== ENTRIES SHOWN

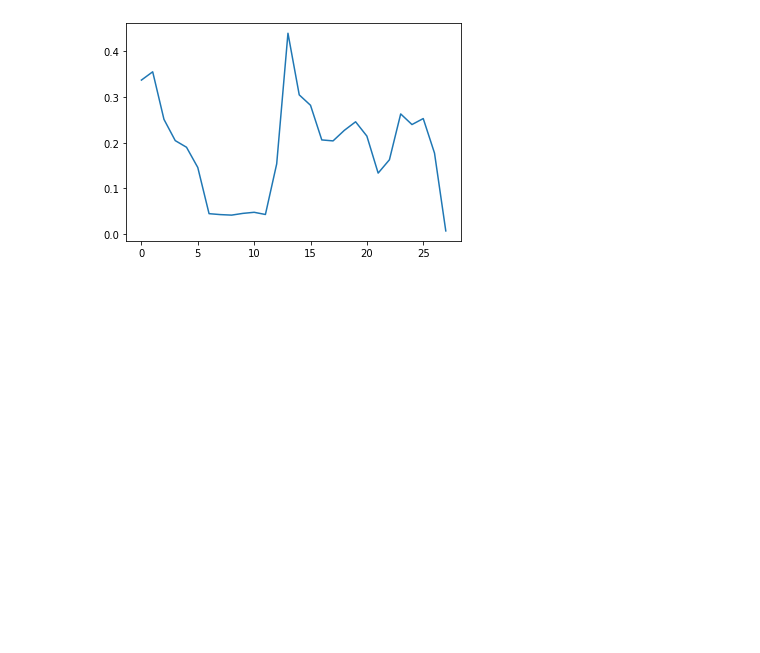
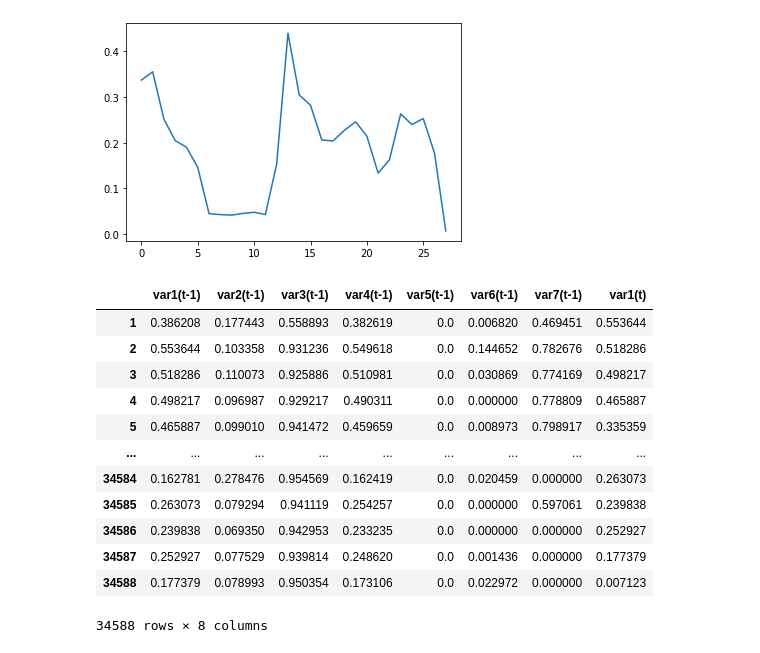
Before and after one commit to marianneSimplon/prevision_conso_energie, a Jupyter notebook: notebooks/EDA_plus_ML.ipynb, the cells around one changed output. Cells and saved outputs as stored; diff of their text form; code cells hidden in the pictures; blank space fills up the shorter version.

```diff
--- a/notebooks/EDA_essais.ipynb
+++ b/notebooks/EDA_plus_ML.ipynb
@@ -779,3 +788,19 @@ plt.plot(test2_y,label="test", color='C0')
 # %% [output]
 [<matplotlib.lines.Line2D at 0x...>]
 [figure]
+# %%
+reframed2
+# %% [output]
+|  | var1(t-1) | var2(t-1) | var3(t-1) | var4(t-1) | var5(t-1) | var6(t-1) | var7(t-1) | var1(t) |
+| 1 | 0.386208 | 0.177443 | 0.558893 | 0.382619 | 0.0 | 0.006820 | 0.469451 | 0.553644 |
+| 2 | 0.553644 | 0.103358 | 0.931236 | 0.549618 | 0.0 | 0.144652 | 0.782676 | 0.518286 |
+| 3 | 0.518286 | 0.110073 | 0.925886 | 0.510981 | 0.0 | 0.030869 | 0.774169 | 0.498217 |
+| 4 | 0.498217 | 0.096987 | 0.929217 | 0.490311 | 0.0 | 0.000000 | 0.778809 | 0.465887 |
+| 5 | 0.465887 | 0.099010 | 0.941472 | 0.459659 | 0.0 | 0.008973 | 0.798917 | 0.335359 |
+| ... | ... | ... | ... | ... | ... | ... | ... | ... |
+| 34584 | 0.162781 | 0.278476 | 0.954569 | 0.162419 | 0.0 | 0.020459 | 0.000000 | 0.263073 |
+| 34585 | 0.263073 | 0.079294 | 0.941119 | 0.254257 | 0.0 | 0.000000 | 0.597061 | 0.239838 |
+| 34586 | 0.239838 | 0.069350 | 0.942953 | 0.233235 | 0.0 | 0.000000 | 0.000000 | 0.252927 |
+| 34587 | 0.252927 | 0.077529 | 0.939814 | 0.248620 | 0.0 | 0.001436 | 0.000000 | 0.177379 |
+| 34588 | 0.177379 | 0.078993 | 0.950354 | 0.173106 | 0.0 | 0.022972 | 0.000000 | 0.007123 |
+34588 rows × 8 columns
```
Also changed, not shown: parts of 13 cells of this notebook.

====

Read through the entries and copy every line that includes "output".

**PROBLEM SOLUTION:**
Before and after one commit to marianneSimplon/prevision_conso_energie, a Jupyter notebook: notebooks/EDA_plus_ML.ipynb, the cells around one changed output. Cells and saved outputs as stored; diff of their text form; code cells hidden in the pictures; blank space fills up the shorter version.
 # %% [output]
+# %% [output]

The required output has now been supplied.